Climate change and its impact on health – a crisis at the crossroads

One of the biggest health hazards threatening the global population today and thereby, overall wellbeing and future sustainability is, climate change. The profound effects of climate change are increasingly evident in the deteriorating air quality, rising temperatures leading to more frequent heat-related incidents, noise pollution, extreme weather events, and unprecedented rise in sea levels. Some of its direct implications on human health are increase in respiratory ailments such as asthma, and heat-related conditions like heatstroke, heat exhaustion and dehydration. Further, with increase in occurrence of (flash) floods, landslides and cyclones, waterborne and infectious diseases like cholera, typhoid, leptospirosis as well as vector borne diseases like malaria and dengue are on the rise. Consequently, mental health is being risked due to the deteriorating physiological health conditions.

The adverse effects of climate change are further exacerbating immense strain on eco system services thereby hindering the system’s ability to respond. Additionally, it is also exerting pressure on coping strategies like addressing food security, access to safe drinking water, sanitation, and maintaining clean air. Regions with weak infrastructure and inadequate health care facilities are at the greatest risks and are expected to bear the maximum brunt of climate change. Underdeveloped nations along with developing ones will need utmost priority and assistance to tackle changing climate conditions and their adverse effects, thereafter. An important issue that will be at the forefront arising out of climate change is, global poverty.  According to a recent study by the World Bank, an estimated 132 million people – of which ~66 million live in Sub-Saharan Africa and South Asia – have been projected to plunge into extreme poverty by 2030. Alarmingly, 44 million of this 132 million will experience extreme poverty primarily due to health-related issues that have been further aggravated by the effects of climate change.

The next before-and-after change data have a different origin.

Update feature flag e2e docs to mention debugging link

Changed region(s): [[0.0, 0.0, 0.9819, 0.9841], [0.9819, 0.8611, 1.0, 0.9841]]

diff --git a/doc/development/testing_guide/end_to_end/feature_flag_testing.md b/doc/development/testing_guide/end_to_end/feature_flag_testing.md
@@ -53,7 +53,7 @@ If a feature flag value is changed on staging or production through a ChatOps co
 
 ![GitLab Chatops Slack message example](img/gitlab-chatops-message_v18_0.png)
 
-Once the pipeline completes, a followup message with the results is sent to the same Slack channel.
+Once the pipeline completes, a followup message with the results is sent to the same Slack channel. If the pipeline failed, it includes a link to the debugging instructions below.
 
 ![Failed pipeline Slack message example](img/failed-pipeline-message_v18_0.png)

The World Bank study also states that the rising temperatures accelerated by climate change can lead to death of at least 21 million people by 2050 from just 5 health risks, vis a vis extreme heat, stunting, diarrhea, malaria and dengue.  According to WHO, 37% of heat-related deaths are directly linked to climate change, with a 70% increase in heat-related deaths among those over 65 years of age, in the next two decades. In 2020, an additional 98 million people experienced food insecurity compared to the average recorded between 1981 and 2010. WHO has estimated that the direct damage costs to health, excluding expenses in health-related sectors like agriculture, water, and sanitation, are projected to range between US$ 2–4 billion annually by 2030.

Unfortunately, children, older adults, migrants or displaced population, people with underlying health conditions, pregnant women and individuals residing in rural/remote (including those with low-wage incomes) areas are particularly vulnerable to the health impacts of shifting climate patterns.

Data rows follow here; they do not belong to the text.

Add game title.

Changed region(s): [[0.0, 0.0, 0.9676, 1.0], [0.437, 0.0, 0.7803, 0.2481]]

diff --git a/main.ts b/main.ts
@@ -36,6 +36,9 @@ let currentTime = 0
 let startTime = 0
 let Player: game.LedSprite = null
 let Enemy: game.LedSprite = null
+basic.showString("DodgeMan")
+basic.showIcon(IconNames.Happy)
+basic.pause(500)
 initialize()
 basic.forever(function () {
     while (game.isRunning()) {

It is thereby evident that climate change poses great threats to both the planet (including flora and fauna) and human health. To avert further catastrophic health disasters in the near future, it is imperative to limit global temperatures to below 2°C, while pursuing efforts to limit the increase to 1.5 degrees. While even a 2°C increase in global temperature carries potential risk, surpassing it will have irreversible consequences on people’s lives and livelihoods and the overall health of this planet.

Fostering Collaboration for Climate Health Risk Mitigation

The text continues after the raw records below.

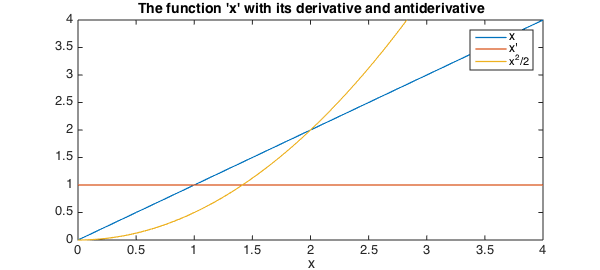
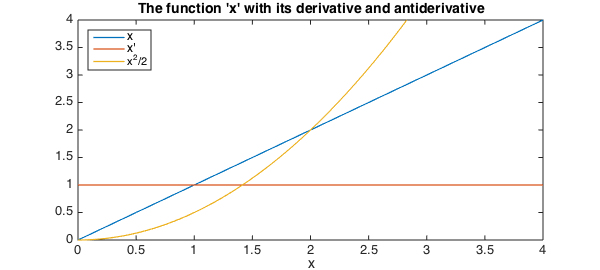
Updated FracCalc

Changed region(s): [[0.12, 0.0889, 0.27, 0.2667], [0.78, 0.0889, 0.9, 0.2667]]

diff --git a/examples/temp/FracCalc.html b/examples/temp/FracCalc.html
@@ -1,0 +1,175 @@
+<!DOCTYPE html>
+<html>
+  <head>
+    <title>Fractional calculus in Chebfun &raquo; Chebfun</title>
+    <meta name="viewport" content="width=device-width, initial-scale=1.0">
+    <meta charset="utf-8">
+    <link rel="shortcut icon" href="favicon.ico" />
+
+    <!-- Bootstrap -->
+    <link href="/css/bootstrap.min.css" rel="stylesheet"><!--  media="screen" -->
+    <link href="/css/normalize.min.css" rel="stylesheet"><!--  media="screen" -->
+    <link href="/css/chebsite.css" rel="stylesheet"><!--  media="screen" -->
+    <link href="/css/tomorrow.css" rel="stylesheet"><!--  media="screen" -->
+    <link href="/css/flexslider.css" rel="stylesheet"><!--  media="screen" -->
+
+    <link href='http://fonts.googleapis.com/css?family=Ubuntu+Mono:400,700,400italic' rel='stylesheet' type='text/css'>
+    <!-- HTML5 Shim and Respond.js IE8 support of HTML5 elements and media queries -->
+    <!-- WARNING: Respond.js doesn't work if you view the page via file:// -->
+    <!--[if lt IE 9]>
+      <script src="https://oss.maxcdn.com/libs/html5shiv/3.7.0/html5shiv.js"></script>
+      <script src="https://oss.maxcdn.com/libs/respond.js/1.3.0/respond.min.js"></script>
+    <![endif]-->
+<script>
+  (function(i,s,o,g,r,a,m){i['GoogleAnalyticsObject']=r;i[r]=i[r]||function(){
+  (i[r].q=i[r].q||[]).push(arguments)},i[r].l=1*new Date();a=s.createElement(o),
+  m=s.getElementsByTagName(o)[0];a.async=1;a.src=g;m.parentNode.insertBefore(a,m)
+  })(window,document,'script','//www.google-analytics.com/analytics.js','ga');
+  ga('create', 'UA-4297200-10', 'chebfun.org');
+  ga('require', 'displayfeatures');
+  ga('send', 'pageview');
+</script>  </head>
+  <body>
+    <!-- Fixed navbar -->
+    <div id='navbar' class="navbar navbar-default navbar-fixed-top">
+      <div class="container nav">
+        <div class="navbar-header">
+          <button type="button" class="navbar-toggle" data-toggle="collapse" data-target=".navbar-collapse"><span class="icon-bar"></span><span class="icon-bar"></span><span class="icon-bar"></span></button>
+          <a id="logo" href="/"><img src='/images/logo.png' /></a>
+        </div>
+        <div class="navbar-collapse collapse">
+          <ul class="nav navbar-nav navbar-right">
+            <li><a href="/about">About</a></li>
+            <li><a href="/news">News</a></li>
+            <li><a href="/download">Download</a></li>
+            <li><a href="/docs">Docs</a></li>
+            <li><a href="/examples">Examples</a></li>
+            <li><a href="/support">Support</a></li>
+            <li><a href="/search"><span class="glyphicon glyphicon-search"></span></a></li>
+            <li><a href="http://github.com/chebfun/chebfun"><img id='github-logo' src='/css/github-logo.png'/></a></li>
+          </ul>
+        </div><!--/.nav-collapse -->
+      </div>
+    </div>
+<div class="page-wrapper">
+
+    <div class='page-header'>
+<h1>Fractional calculus in Chebfun</h1>
+<h2>Nick Hale, October 2010<span><a href='/examples/temp/FracCalc.m'>download</a><span class='sep-sm'>&middot;</span><a href='//github.com/chebfun/examples/tree/development/temp/FracCalc.m'>view on GitHub</a></span></h2>
+</div>
+
+    <div class="container">
+<div class="row main">
+<div id='content' class="col-sm-12 example" role="main">
+<p>We're all familiar with the standard definitions of differentiation and integration we learnt in high-school and at undergraduate level. For example, here is the function $x$ on the interval [0,4] along with its derivative (the constant function, $1$) and antiderivative ($x^2$).</p>
+<pre class="mcode-input">x = chebfun('x', [0, 4]);
+LW = 'LineWidth'; lw = 1.2; FS = 'FontSize'; fs = 14;
+plot(x, '-', diff(x), '-', cumsum(x), '-', LW, lw)
+legend('x', 'x''', 'x^2/2','location','northwest')
+axis([0 4 0 4]), xlabel('x', FS, fs)
+title('The function ''x'' with its derivative and antiderivative', FS, fs)</pre>
+
+<p><img src="img/FracCalc_01.png" class="figure" alt=""></p>
+<h3 id="half-derivative">Half-derivative</h3>
+<p>A natural question one might ask is whether there exists, say, a 'half-derivative' operator ${\cal H}$, such that ${\cal H}^2(f) = df(x)/dx$.</p>
+<p>It turns out that through a generalisation of the Cauchy formula for repeated integration we can define precisely such an operator as a "Riemann-Liouville derivative" [1].</p>
+<p>We omit here any rigorous definition of these operators, but instead demonstrate their behaviour when applied to some simple functions $f$, as well as Chebfun's ability to compute them.</p>
+<p>Continuing where we left off above, we might ask what is the half-derivative of the function $f(x) = x$. In Chebfun this is easily computed via</p>
+<pre class="mcode-input">xp05 = diff(x, 0.5);
+hold on, plot(xp05, '-', LW, lw), axis([0, 4, 0, 4])
+legend('x', 'x''', 'x^2/2', 'd^{1/2}x / dx^{1/2}','location','northwest')
+xlabel('x',FS,fs); title('The function ''x'' and its half-derivative',FS,fs)</pre>
+
+<p><img src="img/FracCalc_02.png" class="figure" alt=""></p>
+<p>Notice here that the second argument passed to diff, which for standard calculus is a positive integer specifying the number of times to differentiate the chebfun, indicates that we wish to compute the half-derivative of x.</p>
+<p>The plot of this half-derivative may look familiar, and in fact one can show that the half derivative of $x$ is precisely $2\sqrt{x/\pi}$, which we can verify:</p>
+<pre class="mcode-input">f = chebfun(@(x) 2*sqrt(x/pi), [0, 4], 'exps', [0.5, 0]);
+norm(f - xp05, inf)</pre>
+
+<pre class="mcode-output">ans =
+     4.440892098500626e-16
+</pre>
+
+<h3 id="fractional-differentiation">Fractional differentiation</h3>
+<p>The Riemann-Liouville derivative definition above applies not only to half-powers, but to $d^a/dx^a$ for any $a &gt; 0$.</p>
+<p>Below we demonstrate the ($a$)th derivative of $x$ for $a$ = 1/10, 2/10, ..., 1.</p>
+<pre class="mcode-input">close
+u = x;
+for alpha = 0.1:.1:1
+    u = [ u, diff(u(:,1), alpha) ];
+    plot(u, LW, lw), drawnow
+end
+title('Fractional derivatives of x', FS, fs)
+xlabel('x', FS, fs); ylabel('d^a x / d x ^a', FS, fs)
+legend(num2str((0:.1:1)'),'location','northwest')</pre>
+
+<p><img src="img/FracCalc_03.png" class="figure" alt=""></p>
+<p>Of course, these generalised derivatives can be applied to more complicated functions than simply the independent variable '$x$'. Here we demonstrate the behaviour of varying irrational derivatives of the trigonometric function $\sin(x)$.</p>
+<pre class="mcode-input">close
+u = chebfun('sin(x)', [0, 20]);
+for alpha = sqrt(2)*(0:2:10)/17
+    u = [ u, diff(u(:,1), alpha) ];
+    plot(u, LW, lw), ylim(1.2*[-1, 1]), drawnow,
+end
+title('Fractional derivatives of sin(x)', FS, fs)
+xlabel('x', FS, fs); ylabel('d^a sin(x) / d x ^a', FS, fs)
+legend(num2str(sqrt(2)*(0:2:10)'/17))</pre>
+
+<p><img src="img/FracCalc_04.png" class="figure" alt=""></p>
+<p>Far away from the left-hand boundary these derivatives are essentially shifts of $x \rightarrow x + a\pi/2$ (which is consistent with the case of $a$ being an integer), but near $x = 0$ the boundary effects are more interesting.</p>
+<pre class="mcode-input">axis([-0.5, pi, 0.0, 1.01])</pre>
+
+<p><img src="img/FracCalc_05.png" class="figure" alt=""></p>
+<h3 id="fractional-integration">Fractional integration</h3>
+<p>The definition of the Riemann-Liouville derivative can also to extended fractional integration (in fact it is sometimes referred to as the Riemann-Liouville 'differintegral' [2]). Chebfun can also handle these types of operators, here extending the definition of <code>cumsum</code> to allow non-integer degree.</p>
+<pre class="mcode-input">close
+x = chebfun('x', [0, 1]); u = [];
+for k = 1:10;
+    u = [ u, cumsum(x.^k, 0.5) ];
+    plot(u, LW, lw), drawnow, hold on
+end
+title('Half-integrals of x^k for k = 1, ..., 10', FS, fs)
+xlabel('x', FS, fs);
+legend(num2str((1:10)'),'location','northwest')</pre>
+
+<p><img src="img/FracCalc_06.png" class="figure" alt=""></p>
+<p>Here's another example:</p>
+<pre class="mcode-input">close
+u = chebfun('exp(x)-1', [0, 1]);
+for alpha = 0.1:.1:1
+    u = [ u, cumsum(u(:,1), alpha) ];
+    plot(u, LW, lw), drawnow
+end
+title('Fractional integrals of exp(x)-1', FS, fs)
+xlabel('x', FS, fs);
+legend(num2str((0:.1:1)'),'location','northwest')</pre>
+
+<p><img src="img/FracCalc_07.png" class="figure" alt=""></p>
+<h3 id="fractional-differential-equations">Fractional differential equations</h3>
+<p>Unfortunately there is not yet any functionality for fractional calculus operators in the Chebop system.</p>
+<h3 id="references">References</h3>
+<ol>
+<li>
+<p>Lizorkin, P.I. (2001), "Fractional integration and differentiation",    <a href="http://eom.springer.de/f/f041230.htm">http://eom.springer.de/f/f041230.htm</a></p>
+</li>
+<li>
+<p><a href="http://en.wikipedia.org/wiki/Riemann-Liouville_differintegral">http://en.wikipedia.org/wiki/Riemann-Liouville_differintegral</a></p>
+</li>
+</ol></div>
+        </div>
+    </div>
+</div>
+    <div class="footer">
+        <p>&copy; Copyright 2014 the University of Oxford and the Chebfun Developers.</p>
+    </div>
+
+    <!-- jQuery (necessary for Bootstrap's JavaScript plugins) -->
+    <script type="text/javascript" src="http://code.jquery.com/jquery-1.7.2.min.js"></script>
+    <!-- Include all compiled plugins (below), or include individual files as needed -->
+    <script type="text/javascript" src="http://cdn.mathjax.org/mathjax/latest/MathJax.js?config=TeX-AMS-MML_HTMLorMML"></script>
+    <script src="/js/bootstrap.min.js"></script>
+    <script src="https://google-code-prettify.googlecode.com/svn/loader/prettify.js?lang=matlab" type="text/javascript"></script>
+    <script type="text/javascript" src="/js/config.js"></script>
+    <script type="text/javascript" src="/js/jquery.flexslider-min.js"></script>
+  </body>
+</html>

diff --git a/examples/temp/img/FracCalc.html b/examples/temp/img/FracCalc.html
@@ -1,0 +1,116 @@
+---
+title: "Fractional calculus in Chebfun"
+layout: example
+authordate: "Nick Hale, October 2010"
+meta: "(Chebfun example integro/FracCalc.m) [Tags: #calculus, #fractionalderivative]"
+---
+
+We're all familiar with the standard definitions of differentiation and integration we learnt in high-school and at undergraduate level. For example, here is the function $x$ on the interval [0,4] along with its derivative (the constant function, $1$) and antiderivative ($x^2$).
+
+<pre class="mcode-input">x = chebfun('x', [0, 4]);
+LW = 'LineWidth'; lw = 1.2; FS = 'FontSize'; fs = 14;
+plot(x, '-', diff(x), '-', cumsum(x), '-', LW, lw)
+legend('x', 'x''', 'x^2/2','location','northwest')
+axis([0 4 0 4]), xlabel('x', FS, fs)
+title('The function ''x'' with its derivative and antiderivative', FS, fs)</pre><img src="img/FracCalc_01.png" class="figure" alt="">
+
+
+
+## Half-derivative
+
+A natural question one might ask is whether there exists, say, a 'half-derivative' operator ${\cal H}$, such that ${\cal H}^2(f) = df(x)/dx$.
+
+It turns out that through a generalisation of the Cauchy formula for repeated integration we can define precisely such an operator as a "Riemann-Liouville derivative" [1].
+
+We omit here any rigorous definition of these operators, but instead demonstrate their behaviour when applied to some simple functions $f$, as well as Chebfun's ability to compute them.
+
+Continuing where we left off above, we might ask what is the half-derivative of the function $f(x) = x$. In Chebfun this is easily computed via
+
+<pre class="mcode-input">xp05 = diff(x, 0.5);
+hold on, plot(xp05, '-', LW, lw), axis([0, 4, 0, 4])
+legend('x', 'x''', 'x^2/2', 'd^{1/2}x / dx^{1/2}','location','northwest')
+xlabel('x',FS,fs); title('The function ''x'' and its half-derivative',FS,fs)</pre><img src="img/FracCalc_02.png" class="figure" alt="">
+
+Notice here that the second argument passed to diff, which for standard calculus is a positive integer specifying the number of times to differentiate the chebfun, indicates that we wish to compute the half-derivative of x.
+
+The plot of this half-derivative may look familiar, and in fact one can show that the half derivative of $x$ is precisely $2\sqrt{x/\pi}$, which we can verify:
+
+<pre class="mcode-input">f = chebfun(@(x) 2*sqrt(x/pi), [0, 4], 'exps', [0.5, 0]);
+norm(f - xp05, inf)</pre><pre class="mcode-output">ans =
+     4.440892098500626e-16
+</pre>
+
+## Fractional differentiation
+
+The Riemann-Liouville derivative definition above applies not only to half-powers, but to $d^a/dx^a$ for any $a &gt; 0$.
+
+Below we demonstrate the ($a$)th derivative of $x$ for $a$ = 1/10, 2/10, ..., 1.
+
+<pre class="mcode-input">close
+u = x;
+for alpha = 0.1:.1:1
+    u = [ u, diff(u(:,1), alpha) ];
+    plot(u, LW, lw), drawnow
+end
+title('Fractional derivatives of x', FS, fs)
+xlabel('x', FS, fs); ylabel('d^a x / d x ^a', FS, fs)
+legend(num2str((0:.1:1)'),'location','northwest')</pre><img src="img/FracCalc_03.png" class="figure" alt="">
+
+Of course, these generalised derivatives can be applied to more complicated functions than simply the independent variable '$x$'. Here we demonstrate the behaviour of varying irrational derivatives of the trigonometric function $\sin(x)$.
+
+<pre class="mcode-input">close
+u = chebfun('sin(x)', [0, 20]);
+for alpha = sqrt(2)*(0:2:10)/17
+    u = [ u, diff(u(:,1), alpha) ];
+    plot(u, LW, lw), ylim(1.2*[-1, 1]), drawnow,
+end
+title('Fractional derivatives of sin(x)', FS, fs)
+xlabel('x', FS, fs); ylabel('d^a sin(x) / d x ^a', FS, fs)
+legend(num2str(sqrt(2)*(0:2:10)'/17))</pre><img src="img/FracCalc_04.png" class="figure" alt="">
+
+Far away from the left-hand boundary these derivatives are essentially shifts of $x \rightarrow x + a\pi/2$ (which is consistent with the case of $a$ being an integer), but near $x = 0$ the boundary effects are more interesting.
+
+<pre class="mcode-input">axis([-0.5, pi, 0.0, 1.01])</pre><img src="img/FracCalc_05.png" class="figure" alt="">
+
+
+
+## Fractional integration
+
+The definition of the Riemann-Liouville derivative can also to extended fractional integration (in fact it is sometimes referred to as the Riemann-Liouville 'differintegral' [2]). Chebfun can also handle these types of operators, here extending the definition of `cumsum` to allow non-integer degree.
+
+<pre class="mcode-input">close
+x = chebfun('x', [0, 1]); u = [];
+for k = 1:10;
+    u = [ u, cumsum(x.^k, 0.5) ];
+    plot(u, LW, lw), drawnow, hold on
+end
+title('Half-integrals of x^k for k = 1, ..., 10', FS, fs)
+xlabel('x', FS, fs);
+legend(num2str((1:10)'),'location','northwest')</pre><img src="img/FracCalc_06.png" class="figure" alt="">
+
+Here's another example:
+
+<pre class="mcode-input">close
+u = chebfun('exp(x)-1', [0, 1]);
+for alpha = 0.1:.1:1
+    u = [ u, cumsum(u(:,1), alpha) ];
+    plot(u, LW, lw), drawnow
+end
+title('Fractional integrals of exp(x)-1', FS, fs)
+xlabel('x', FS, fs);
+legend(num2str((0:.1:1)'),'location','northwest')</pre><img src="img/FracCalc_07.png" class="figure" alt="">
+
+
+
+## Fractional differential equations
+
+Unfortunately there is not yet any functionality for fractional calculus operators in the Chebop system.
+
+
+
+## References
+
+1. Lizorkin, P.I. (2001), "Fractional integration and differentiation",    <http://eom.springer.de/f/f041230.htm>
+
+2. <http://en.wikipedia.org/wiki/Riemann-Liouville_differintegral>
+

diff --git a/examples/temp/index.html b/examples/temp/index.html
@@ -138,6 +138,15 @@
             </p>
         </a>
     </li>
+    <li>
+        <a href='/examples/temp/FracCalc.html'>
+            <div class='thumbwrapper'><img src='/examples/temp/img/FracCalc_01.png' /></div>
+            <h3>Fractional calculus in Chebfun</h3>
+            <p>Nick Hale, October 2010
+                <span class='tags'><span href='#' class='tag'>#calculus</span>, <span href='#' class='tag'>#fractionalderivative</span></span>
+            </p>
+        </a>
+    </li>
     </ol>
 </div>
         </div>

diff --git a/index.html b/index.html
@@ -207,5 +207,5 @@ plot(minx(1),minx(2),'.w')
     <script type="text/javascript" src="/js/config.js"></script>
     <script type="text/javascript" src="/js/jquery.flexslider-min.js"></script>
   </body>
-<!-- Compiled on Friday, 06 March 2015 at 14:27. -->
+<!-- Compiled on Monday, 09 March 2015 at 23:19. -->
 </html>

diff --git a/examples/temp/FracCalc.m b/examples/temp/FracCalc.m
@@ -14,7 +14,8 @@
 x = chebfun('x', [0, 4]);
 LW = 'LineWidth'; lw = 1.2; FS = 'FontSize'; fs = 14;
 plot(x, '-', diff(x), '-', cumsum(x), '-', LW, lw)
-legend('x', 'x''', 'x^2/2'), axis([0 4 0 4]), xlabel('x', FS, fs)
+legend('x', 'x''', 'x^2/2','location','northwest')
+axis([0 4 0 4]), xlabel('x', FS, fs)
 title('The function ''x'' with its derivative and antiderivative', FS, fs)
 
 %% Half-derivative
@@ -35,8 +36,8 @@ title('The function ''x'' with its derivative and antiderivative', FS, fs)
 
 xp05 = diff(x, 0.5);
 hold on, plot(xp05, '-', LW, lw), axis([0, 4, 0, 4])
-legend('x', 'x''', 'x^2/2', 'd^{1/2}x / dx^{1/2}'); xlabel('x', FS, fs);
-title('The function ''x'' and its half-derivative', FS, fs)
+legend('x', 'x''', 'x^2/2', 'd^{1/2}x / dx^{1/2}','location','northwest')
+xlabel('x',FS,fs); title('The function ''x'' and its half-derivative',FS,fs)
 
 %%
 % Notice here that the second argument passed to diff, which for standard
@@ -48,7 +49,7 @@ title('The function ''x'' and its half-derivative', FS, fs)
 % that the half derivative of $x$ is precisely $2\sqrt{x/\pi}$, which we can
 % verify:
 f = chebfun(@(x) 2*sqrt(x/pi), [0, 4], 'exps', [0.5, 0]);
-norm( f - xp05 , inf)
+norm(f - xp05, inf)
 
 %% Fractional differentiation
 % The Riemann-Liouville derivative definition above applies not only to
@@ -64,7 +65,7 @@ for alpha = 0.1:.1:1
 end
 title('Fractional derivatives of x', FS, fs)
 xlabel('x', FS, fs); ylabel('d^a x / d x ^a', FS, fs)
-legend(num2str((0:.1:1)'))
+legend(num2str((0:.1:1)'),'location','northwest')
 
 %%
 % Of course, these generalised derivatives can be applied to more complicated
@@ -92,7 +93,7 @@ axis([-0.5, pi, 0.0, 1.01])
 %% Fractional integration
 % The definition of the Riemann-Liouville derivative can also to extended
 % fractional integration (in fact it is sometimes referred to as the
-% Riemann-Liouville `differintegral' [2]). Chebfun can also handle these types
+% Riemann-Liouville 'differintegral' [2]). Chebfun can also handle these types
 % of operators, here extending the definition of `cumsum` to allow non-integer
 % degree.
 
@@ -104,7 +105,7 @@ for k = 1:10;
 end
 title('Half-integrals of x^k for k = 1, ..., 10', FS, fs)
 xlabel('x', FS, fs);
-legend(num2str((1:10)'))
+legend(num2str((1:10)'),'location','northwest')
 
 %%
 % Here's another example:
@@ -117,7 +118,7 @@ for alpha = 0.1:.1:1
 end
 title('Fractional integrals of exp(x)-1', FS, fs)
 xlabel('x', FS, fs);
-legend(num2str((0:.1:1)'))
+legend(num2str((0:.1:1)'),'location','northwest')
 
 %% Fractional differential equations
 % Unfortunately there is not yet any functionality for fractional calculus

It is imperative to build a clear collaboration between different stakeholders from government organizations to private sectors, healthcare groups to NGOs, and the civil society. For example, government organizations can build clear cut policies that strengthen healthcare sector, agriculture sector, water sector and the urban development sector. Simultaneously healthcare systems should take preventive and proactive measures and incorporate adaptation strategies that combat the increasing risks of climate change on human health. NGOs on the other hand can create mass awareness about the imposing hazards due to climate change and also ensure easy access to basic resources like food, medicine and clean water to affected populations during environmental disasters. Private sectors can pool in financial resources to create new innovations and technologies in the field of Research and Development, for climate change solutions. By embracing a collaborative approach, a resilient and sustainable path can be adopted, thereby effectively tackling the multifaceted challenges posed by climate change.

As Helen Keller rightly said, “Alone, we can do so little; together, we can do so much.”